New Director of Education and Evaluation at the National Excellence in School Leadership Institute (NESLI) and lecturer at the University of Melbourne, Dr Anna Dabrowski, discusses the need for schools to place a greater focus on teacher and principal wellbeing.
At the end of February, results of the 2018 Australian Principal Occupational Health, Safety and Wellbeing Survey were released. The research indicated that more than half of our principals work upwards of 56 hours a week, and one in three reported significant stress from their occupation.
On top of this, close to half had been threatened with violence by parents or students, while over one third had experienced actual physical violence and assault in their role.
Research indicates that the teaching profession is one of the most stressful professions within which to work, and attrition rates in Australia are starting to seriously suffer. Being yelled at by parents, being bullied by your students (and sometimes colleagues), operating in a stage of constant triage, all while trying to understand how to produce data informed outcomes? Welcome to the teaching profession. Challenges and pressures come from parents and students, but also from policy mandates and an ever-changing system, and educators often rate their wellbeing as lower than other comparative social professions.
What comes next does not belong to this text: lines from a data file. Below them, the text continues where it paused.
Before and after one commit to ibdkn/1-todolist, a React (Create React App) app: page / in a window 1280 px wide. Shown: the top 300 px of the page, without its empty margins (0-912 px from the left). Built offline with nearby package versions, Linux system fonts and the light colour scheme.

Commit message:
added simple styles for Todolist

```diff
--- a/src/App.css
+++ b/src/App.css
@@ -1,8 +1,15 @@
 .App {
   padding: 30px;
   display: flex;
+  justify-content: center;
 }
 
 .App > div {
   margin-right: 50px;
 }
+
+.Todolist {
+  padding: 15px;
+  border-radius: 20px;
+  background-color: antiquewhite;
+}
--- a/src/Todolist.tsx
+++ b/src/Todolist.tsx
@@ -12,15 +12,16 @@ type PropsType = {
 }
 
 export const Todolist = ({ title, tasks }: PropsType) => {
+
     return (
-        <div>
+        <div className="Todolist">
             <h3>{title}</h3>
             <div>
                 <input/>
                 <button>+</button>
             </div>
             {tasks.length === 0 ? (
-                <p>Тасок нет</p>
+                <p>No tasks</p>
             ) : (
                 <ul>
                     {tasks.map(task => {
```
When I undertook my own teaching degree, there was nothing to prepare me for the realities of the classroom, particularly if you end up in a school that is starved for resources, or too far away to be supported in times of crisis. It’s therefore not surprising that attrition rates are dismal and wellbeing levels are continuing to slide. While we continue to obsess over the performance of students on national and international assessments, not enough is being done to support teacher and principal wellbeing.
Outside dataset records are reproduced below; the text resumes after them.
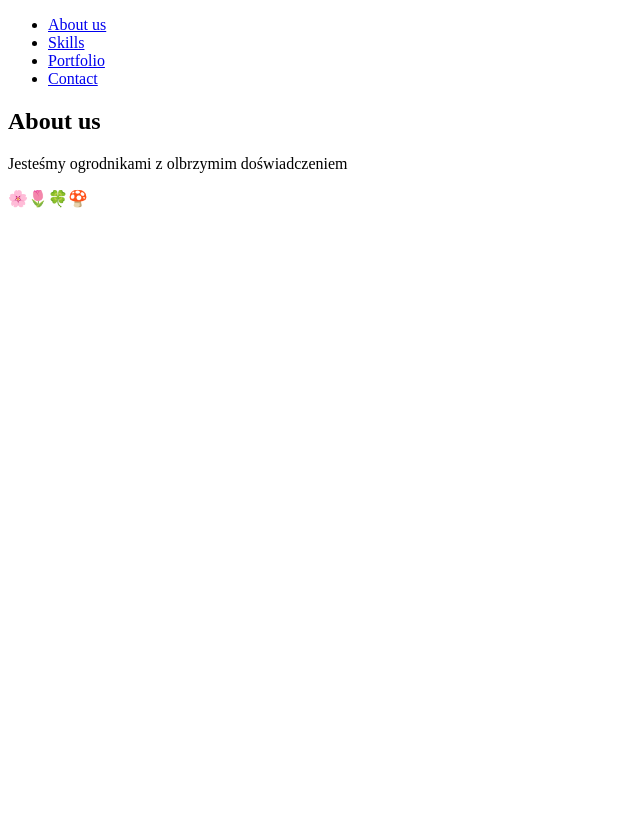
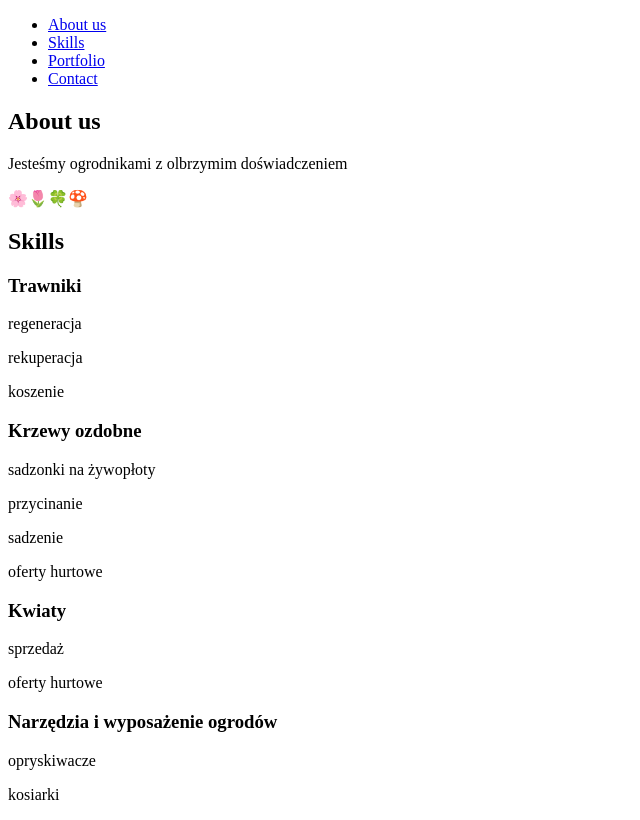
Before and after one commit to aliceandherdolls/15-html-prosta-strona, a plain HTML site: page index.html in a window 1280 px wide. Shown: the whole page, without its empty margins (0-640 px from the left). Drawn offline with Linux system fonts and the light colour scheme.

Commit message:
about us

```diff
--- a/index.html
+++ b/index.html
@@ -23,6 +23,39 @@
         <p>&#127800;&#127799;&#127808;&#127812;</p>
 
     </section>
+    <section>
+        <h2>Skills</h2>
+        <div id="skills">
+            <h3>Trawniki</h3>
+           <p>regeneracja</p>
+           <p>rekuperacja</p>
+           <p>koszenie</p>
+        </div>
+
+        <div id="skills">
+            <h3>Krzewy ozdobne</h3>
+            <p>sadzonki na żywopłoty</p>
+            <p>przycinanie</p>
+            <p>sadzenie</p>
+            <p>oferty hurtowe</p>
+
+        </div>
+
+        <div id="skills">
+            <h3>Kwiaty</h3>
+           <p>sprzedaż</p>
+           <p>oferty hurtowe</p>
+        </div>
+
+        <div id="skills">
+            <h3>Narzędzia i wyposażenie ogrodów</h3>
+           <p>opryskiwacze</p>
+           <p>kosiarki</p>
+
+        </div>
+
+    </section>
+
 
 </body>
 </html>
```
Schools across Australia have embraced wellbeing initiatives to support individual students, and to foster a sense of belonging and community. Mindfulness mechanisms can be found in many schools, in light of increasing concerns around depression and anxiety in young people in Australia, as well as to combat bullying and to restore respectful relationships. However, while the importance of wellbeing is usually acknowledged at a staff level, we are clearly not doing enough.
Research tells us time and time again that if your employees are happy and being well looked after, you get more positive results. The teaching profession is no different. In order to lift academic achievement and student wellbeing, you must first address the wellbeing of your principals and teachers as a matter of urgency.
Although educators face enormous challenges in their roles, the difficulty of the profession can be eased through positive relationships with students, parents, colleagues and leadership, which in turn, can have an affirmative influence on educators’ sense of wellbeing. The relationships within schools, and the resultant reciprocity created through bonds, norms and trust are often missing in a profession struggling with overload and burnout.
My recent review of NESLI’s Staff Wellbeing Toolkit confirms this point. Based on extensive research into the duress facing the education profession, and in collaboration with psychologists and educators, the toolkit aims to equip schools with a way to embed wellbeing support within the school structure. From a sample of more than 6000 participants, the main concern cited by Australian educators was not threats from parents, uses of data, or even a high workload: it was loneliness. The stresses of the job were seen as impacting on personal and professional relationships, and reducing the possibilities to be an engaged parent, partner or friend. The resultant lack of confidence, guilt and shame that teachers and members of the education profession described was striking, and the anxiety around forming new relationships, or repairing lost connections with friends and family was evident.
This is why the toolkit is so important – it goes beyond yoga during lunchtime, and instead focusses on the power of building positive relationships. Encouragingly, the data and participant feedback already shows that this is a big step in the right direction.
Participating in a collaborative (and proactive) approach to building relationships and community bonds moves participants away from the reactive ‘solutions’ to educator wellbeing used in an effort to clean up the mess left by daily school life. This is not to say that trauma informed approaches to wellbeing are not of value; but they do need to become part of the structure of the school rather than a reactive response.
As a former teacher (and now lecturer, researcher and coach), I have worked with thousands of educators, from graduate to principal level, all of whom are struggling to maintain their wellbeing and relationships under the increasing weight of the profession. For this reason, I am encouraged by the approach taken by NESLI in designing and delivering the Staff Wellbeing Toolkit – but it’s just the beginning in a broader conversation around how we can best support the people who educate, guide and provide futures for our children.